Data shown Block Start

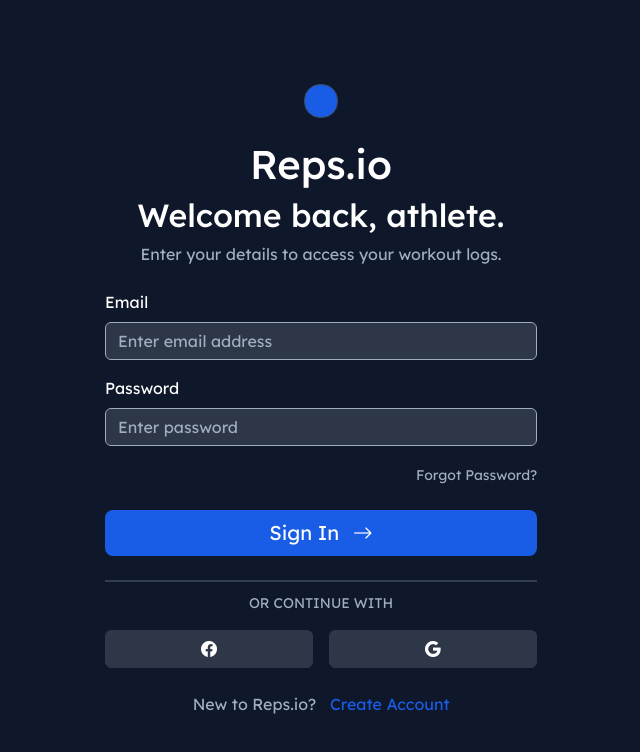
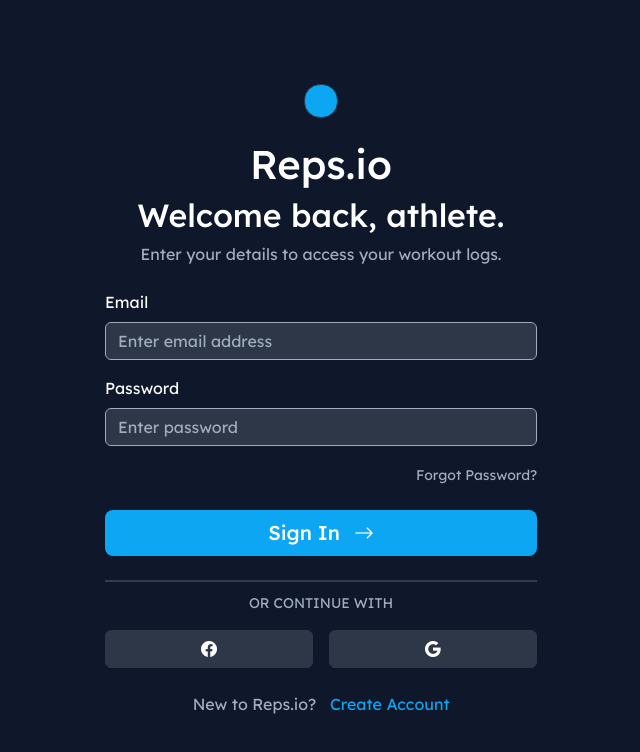
Before and after one commit to bljr07/Reps.io, a Vue app in the folder frontend/: page /login in a window 1280 px wide. Shown: the top 752 px of the page, without its empty margins (319-959 px from the left). Built offline with nearby package versions, Linux system fonts and the light colour scheme; no server answers.

Commit message:
UPDATE: Updated colors and added custom css classes

```diff
--- a/frontend/index.html
+++ b/frontend/index.html
@@ -9,6 +9,7 @@
     <link rel="preconnect" href="https://fonts.googleapis.com">
     <link rel="preconnect" href="https://fonts.gstatic.com" crossorigin>
     <link href="https://fonts.googleapis.com/css2?family=Lexend:wght@300;400;500;600;700&display=swap" rel="stylesheet">
+    <link href="https://fonts.googleapis.com/css2?family=Material+Symbols+Outlined:wght,FILL@100..700,0..1&display=swap" rel="stylesheet" />
   </head>
   <body>
     <div id="app"></div>
--- a/frontend/src/assets/main.scss
+++ b/frontend/src/assets/main.scss
@@ -2,17 +2,18 @@
 $font-family-base: 'Lexend', sans-serif;
 
 // Brand Colors
-$primary: #195de6;
+$primary: #0da6f2;
 $secondary: #2d3748;
 $info: #a0aec0;
 
 // Body & Backgrounds
 $body-bg: #0f172a;
 $body-color: #ffffff;
+$surface-card: #1c2a33;   // Slightly lighter for cards
 
 // Custom Variables (Things Bootstrap doesn't have by default)
-$primary-hover: #224abe;
-$border-color: #3a465b;
+$primary-hover: #0b8acb;
+$border-color: #2a3b47;
 
 /* 2. Import Bootstrap */
 // This will generate all CSS using YOUR variables above
@@ -25,7 +26,14 @@
   // Background and Font are now handled automatically by Bootstrap's $body-bg variable!
 }
 
-/* 4. Custom Input Fields */
+body {
+  background-color: $body-bg;
+  color: $body-color;
+  padding-bottom: 80px; /* Space for Bottom Nav */
+}
+
+/* 4. Custom Styling */
+// Forms
 .form-control-dark {
   background-color: #{$secondary};
   color: #{$white};
@@ -41,6 +49,42 @@
   }
 }
 
+// Cards
+.card-custom {
+  background-color: $surface-card;
+  border: 1px solid $border-color;
+  border-radius: 12px; // rounded-xl
+  padding: 1rem;
+}
+
+/* Floating Action Button (FAB) */
+.fab-container {
+  position: fixed;
+  bottom: 100px;
+  left: 0;
+  right: 0;
+  display: flex;
+  justify-content: center;
+  z-index: 30;
+  pointer-events: none; // Let clicks pass through outside the button
+
+  .btn-fab {
+    pointer-events: auto;
+    background-color: $primary;
+    color: white;
+    border: none;
+    border-radius: 16px;
+    padding: 1rem 2rem;
+    font-weight: 700;
+    box-shadow: 0 12px 24px -8px rgba($primary, 0.5);
+    transition: transform 0.2s;
+
+    &:active {
+      transform: scale(0.95);
+    }
+  }
+}
+
 /* Custom Animation Utility */
 .hover-expand {
   display: inline-block; // Transform only works on block/inline-block elements
@@ -52,3 +96,9 @@
     text-decoration: none !important; // Ensure underline doesn't appear
   }
 }
+
+/* Material Symbols Utility */
+.material-symbols-outlined {
+  font-variation-settings: 'FILL' 1, 'wght' 400, 'GRAD' 0, 'opsz' 24;
+  vertical-align: middle;
+}
--- a/frontend/src/views/LoginView.vue
+++ b/frontend/src/views/LoginView.vue
@@ -49,7 +49,7 @@
 
         <button
           type="submit"
-          class="btn btn-primary btn-lg w-100 py-2 hover-expand"
+          class="btn btn-primary btn-lg w-100 py-2 hover-expand text-white fw-medium"
           :disabled="isLoading"
           style="border: none;"
         >
```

Data shown Block End

Extract every line containing the string "left" from the data above.

Before and after one commit to bljr07/Reps.io, a Vue app in the folder frontend/: page /login in a window 1280 px wide. Shown: the top 752 px of the page, without its empty margins (319-959 px from the left). Built offline with nearby package versions, Linux system fonts and the light colour scheme; no server answers.
+  left: 0;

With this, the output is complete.